"He eats a candy."
Translation:Lui mangia una caramella.
I typed in the correct word but it told me I was wrong. It said I should have used dolce instead of caramella. That's strange.
I put un instead because it said "He eats a candy." Am I supposed to put masculine and feminine articles/indefinites (whatever their called) based on the person being spoken about, or the noun?
It said to me to use egli instead of gli, although it's so the word for "he". What's the difference?
Do I have to use the articles EVERY time? I'm a native Spanish speaker and in Spanish is ok to leave out the articles sometimes, for example you can say "yo como bizcocho" just as you can say I eat cake in English. I know Italian is different but I'm not sure when I can not use the articles and when I can't.

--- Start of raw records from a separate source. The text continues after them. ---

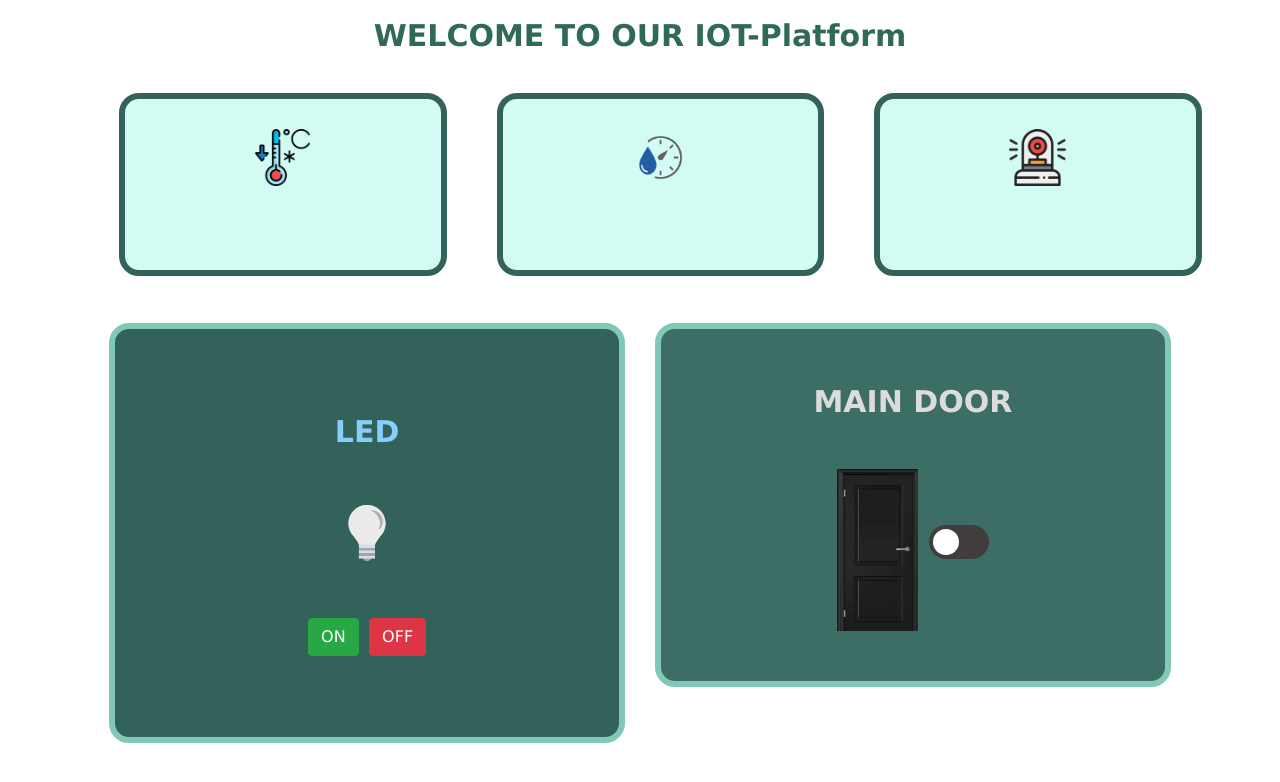
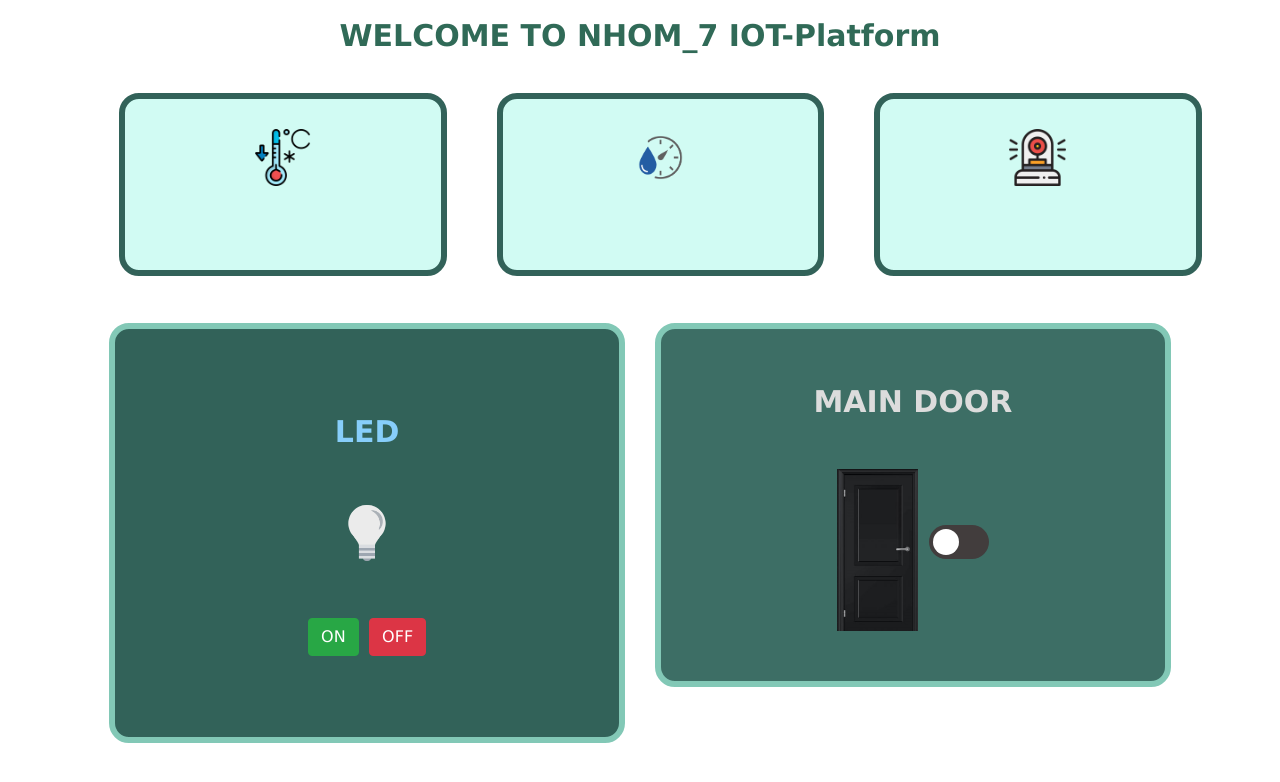
Before and after one commit to thuyphan13/DA_HDH_NHUNG, a website: page public/index.html in a window 1280 px wide. Drawn offline with nearby package versions, Linux system fonts and the light colour scheme; no server answers.

Commit message:
change_title

```diff
--- a/public/index.html
+++ b/public/index.html
@@ -10,7 +10,7 @@
 
 <body>
 
-		<div class = "title"><b> WELCOME TO OUR IOT-Platform </b></div>
+		<div class = "title"><b> WELCOME TO NHOM_7 IOT-Platform </b></div>
 		<div class = "row">
 
 			<div class = "col-sm-1"></div>
```
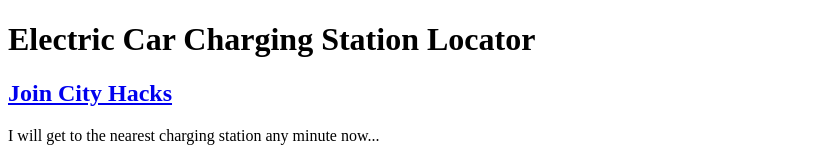
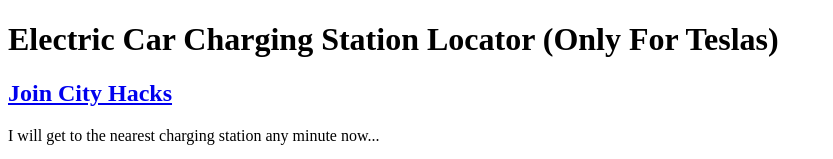
Before and after one commit to LosRiosACM/WebDev_Workshop, a plain HTML site: page index.html in a window 1280 px wide. Shown: the top 159 px of the page, without its empty margins (0-833 px from the left). Drawn offline with Linux system fonts and the light colour scheme.

Commit message:
Making Site only for Teslas

```diff
--- a/index.html
+++ b/index.html
@@ -12,7 +12,7 @@
   <body>
     <!--Heading-->
     <h1>
-      Electric Car Charging Station Locator
+      Electric Car Charging Station Locator (Only For Teslas)
     </h1>
     <!--Heading with hyperlink tag nested inside-->
     <h2>
```
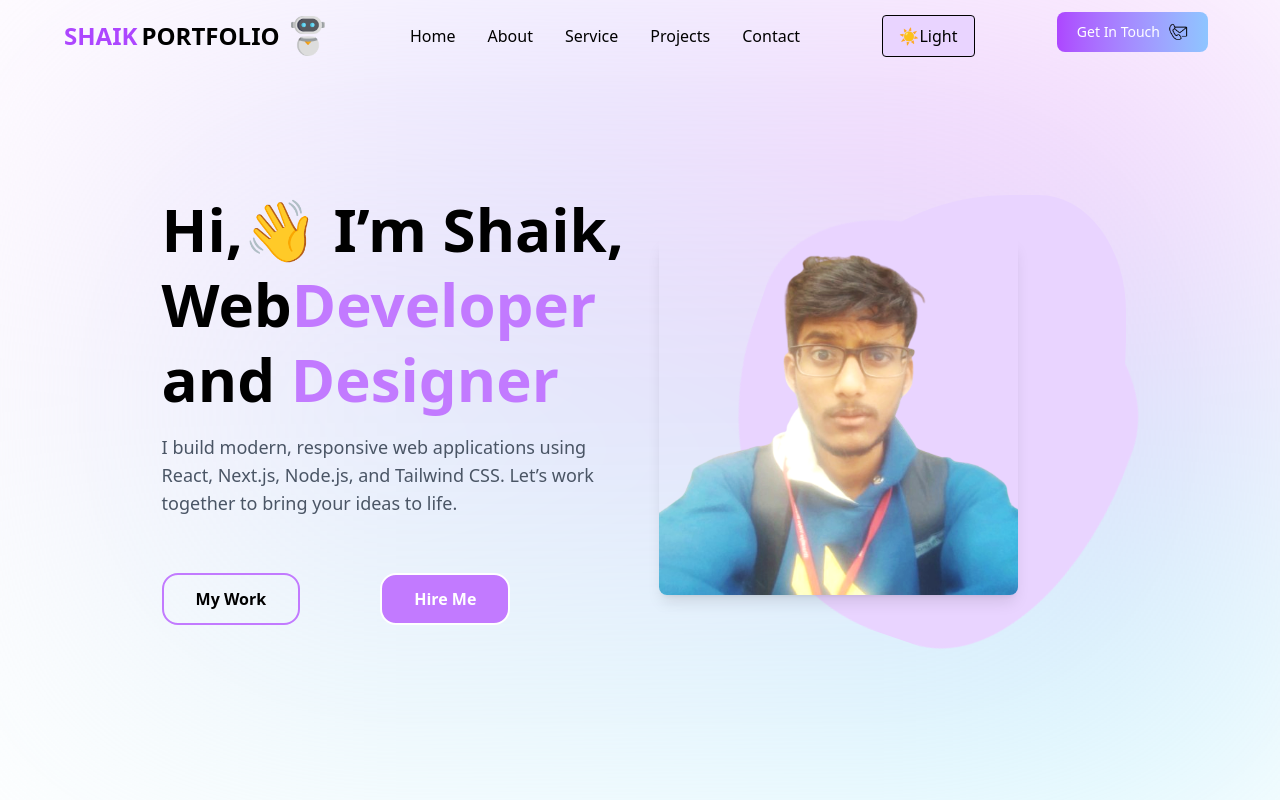
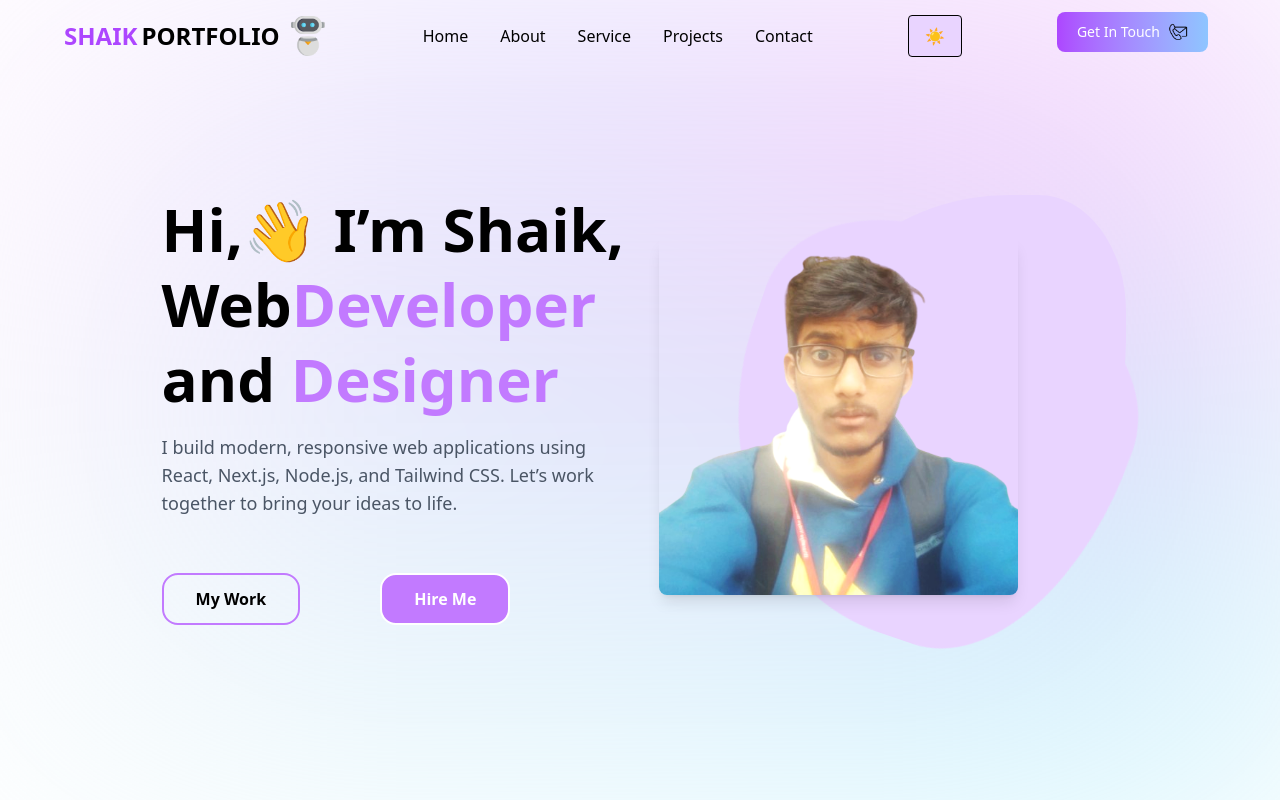
Before and after one commit to shiekfaiyaz/Protfolio-Nextjs, a Next.js app: page / in a window 1280 px wide. Shown: the top 800 px of the page. Built offline with nearby package versions, Linux system fonts and the light colour scheme.

Commit message:
updated video section

```diff
--- a/components/DarkMode.jsx
+++ b/components/DarkMode.jsx
@@ -18,7 +18,7 @@ export default function DarkMode() {
       onClick={() => setDark(!dark)}
       className="px-0 py-1 md:px-4 md:py-2 bg-purple-200 dark:border-purple-50 border-1 dark:bg-gray-800 text-black dark:text-white rounded "
     >
-      {dark ? '🌙Dark ' : '☀️Light'}
+      {dark ? '🌙' : '☀️'}
     </button>
   );
 }
```
Also changed, not shown: public/profile4.png (deleted).
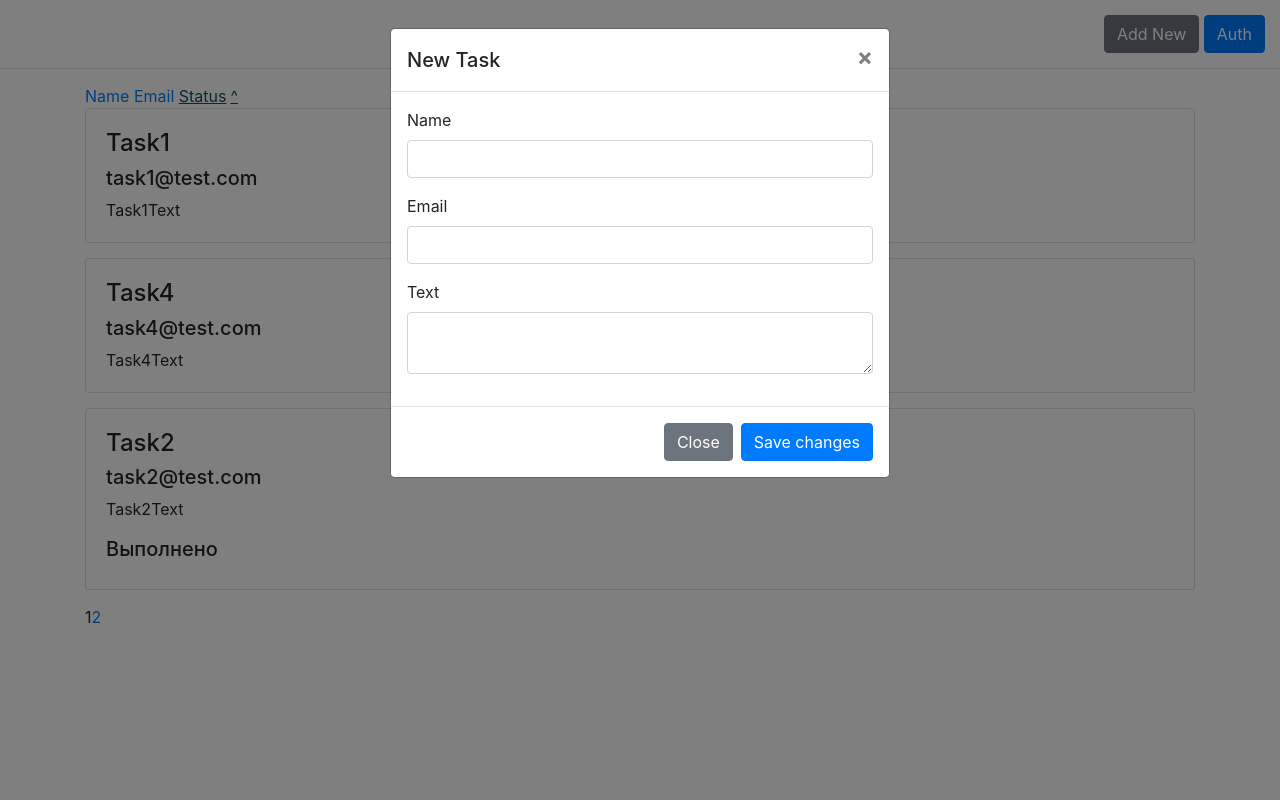
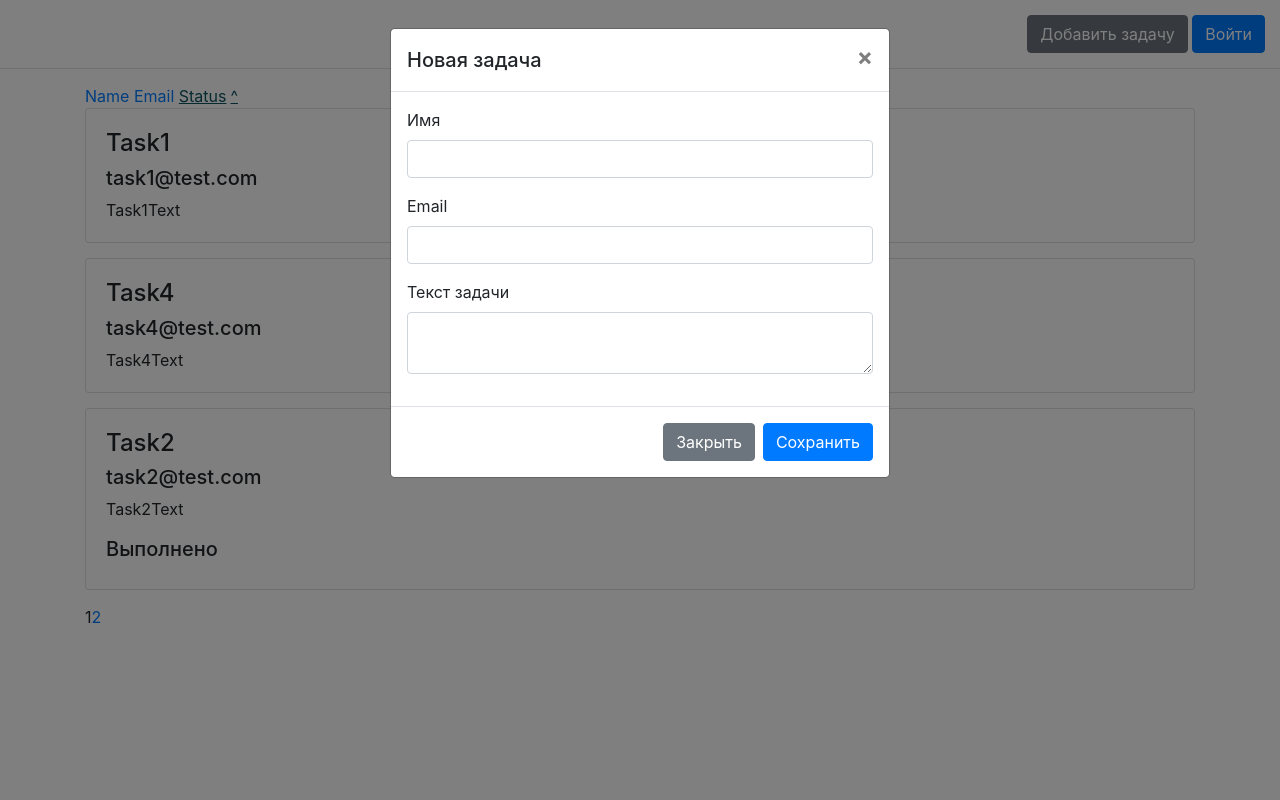
Before and after one commit to Limon96/tasks, a PHP site: page / in a window 1280 px wide, after a click on "Добавить задачу". Run offline with PHP 8.4, Linux system fonts and the light colour scheme; data comes from the database, SQL or seed files in the repository.

Commit message:
Перевел все текста на русский, вывел дополнительные ошибки

```diff
--- a/app/view/home.tpl
+++ b/app/view/home.tpl
@@ -17,11 +17,11 @@
 <body>
 <header>
     <div class="auth-control">
-        <button class="btn btn-secondary" data-toggle="modal" data-target="#addTaskModal">Add New</button>
+        <button class="btn btn-secondary" data-toggle="modal" data-target="#addTaskModal">Добавить задачу</button>
         <?php if ($is_logged) { ?>
-        <button class="btn btn-primary btn-logout">Logout</button>
+        <button class="btn btn-primary btn-logout">Выйти</button>
         <?php } else { ?>
-        <a class="btn btn-primary" href="../?v=login">Auth</a>
+        <a class="btn btn-primary" href="../?v=login">Войти</a>
         <?php } ?>
     </div>
     <div class="clearfix"></div>
@@ -75,14 +75,14 @@
     <div class="modal-dialog">
         <div class="modal-content">
             <div class="modal-header">
-                <h5 class="modal-title" id="addTaskLabel">New Task</h5>
+                <h5 class="modal-title" id="addTaskLabel">Новая задача</h5>
                 <button type="button" class="close" data-dismiss="modal" aria-label="Close">
                     <span aria-hidden="true">&times;</span>
                 </button>
             </div>
             <div class="modal-body">
                 <div class="form-group">
-                    <label for="input-add-name">Name</label>
+                    <label for="input-add-name">Имя</label>
                     <input id="input-add-name" type="text" name="name" class="form-control">
                 </div>
                 <div class="form-group">
@@ -90,13 +90,13 @@
                     <input id="input-add-email" type="text" name="email" class="form-control">
                 </div>
                 <div class="form-group">
-                    <label for="textarea-add-text">Text</label>
+                    <label for="textarea-add-text">Текст задачи</label>
                     <textarea id="textarea-add-text" name="text" class="form-control"></textarea>
                 </div>
             </div>
             <div class="modal-footer">
-                <button type="button" class="btn btn-secondary" data-dismiss="modal">Close</button>
-                <button type="button" class="btn btn-primary btn-task-save">Save changes</button>
+                <button type="button" class="btn btn-secondary" data-dismiss="modal">Закрыть</button>
+                <button type="button" class="btn btn-primary btn-task-save">Сохранить</button>
             </div>
         </div>
     </div>
@@ -107,25 +107,25 @@
     <div class="modal-dialog">
         <div class="modal-content">
             <div class="modal-header">
-                <h5 class="modal-title" id="editTaskLabel">Edit Task</h5>
+                <h5 class="modal-title" id="editTaskLabel">Редактирование задачи</h5>
                 <button type="button" class="close" data-dismiss="modal" aria-label="Close">
                     <span aria-hidden="true">&times;</span>
                 </button>
             </div>
             <div class="modal-body">
                 <div class="form-group">
-                    <label for="textarea-edit-text">Text</label>
+                    <label for="textarea-edit-text">Текст задачи</label>
                     <textarea id="textarea-edit-text" name="text" class="form-control"></textarea>
                 </div>
                 <div class="form-group">
-                    <label for="input-edit-status">Status</label>
+                    <label for="input-edit-status">Статус</label>
                     <input id="input-edit-status" type="checkbox" name="status" value="1" class="form-control">
                 </div>
             </div>
             <div class="modal-footer">
                 <input type="hidden" name="task_id">
-                <button type="button" class="btn btn-secondary" data-dismiss="modal">Close</button>
-                <button type="button" class="btn btn-primary btn-task-save">Save changes</button>
+                <button type="button" class="btn btn-secondary" data-dismiss="modal">Закрыть</button>
+                <button type="button" class="btn btn-primary btn-task-save">Сохранить</button>
             </div>
         </div>
     </div>
@@ -136,24 +136,24 @@
     <div class="modal-dialog">
         <div class="modal-content">
             <div class="modal-header">
-                <h5 class="modal-title" id="authLabel">Auth</h5>
+                <h5 class="modal-title" id="authLabel">Авторизация</h5>
                 <button type="button" class="close" data-dismiss="modal" aria-label="Close">
                     <span aria-hidden="true">&times;</span>
                 </button>
             </div>
             <div class="modal-body">
                 <div class="form-group">
-                    <label for="input-login">Login</label>
+                    <label for="input-login">Логин</label>
                     <input id="input-login" type="text" name="login" class="form-control">
                 </div>
                 <div class="form-group">
-                    <label for="input-password">Password</label>
+                    <label for="input-password">Пароль</label>
                     <input id="input-password" type="password" name="password" class="form-control">
                 </div>
             </div>
             <div class="modal-footer">
-                <button type="button" class="btn btn-secondary" data-dismiss="modal">Close</button>
-                <button type="button" class="btn btn-primary btn-auth">Login</button>
+                <button type="button" class="btn btn-secondary" data-dismiss="modal">Закрыть</button>
+                <button type="button" class="btn btn-primary btn-auth">Войти</button>
             </div>
         </div>
     </div>
--- a/assets/js/custom.js
+++ b/assets/js/custom.js
@@ -46,6 +46,12 @@ $(document).on('click','#editTaskModal .btn-task-save', function (e) {
             if (json['error_auth']) {
                 $('.task-content').load(location.href + ' .task-content > div');
                 $('#editTaskModal .modal-body').prepend("<div class='alert alert-danger'>" + json['error_auth'] + "</div>");
+            }
+            if (json['error_unknown']) {
+                $('#editTaskModal .modal-body').prepend("<div class='alert alert-danger'>" + json['error_unknown'] + "</div>");
+            }
+            if (json['error_not_found']) {
+                $('#editTaskModal .modal-body').prepend("<div class='alert alert-danger'>" + json['error_not_found'] + "</div>");
             }
 
             if (json['success']) {
```
Also changed, not shown: app/controller/LoginController.php (+4 -4 lines), app/controller/TaskController.php (+10 -10 lines).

If you have just gone to the candy store, then you are eating candy (mass noun) io mangio caramelle. If you are eating your brother's candy, then io mangio le caramelle. If you only have one candy left, io mangio una caramella. The use of definite articles and partitives is more prevalent in Italian than in Spanish.
the translation for caramella is the US translation. care for UK localisation?
what does it mean by definite and indefinite? sorry if this is a stupid question but i've never learned another language before
I believe definite articles are the equivalents of "the" and indefinite are the equivalent of "a" and "an".
"La ragazza", for example, refers to a specific girl. She's THE girl. "Una ragazza" is more general. We're referring to "a girl", which could be any random girl.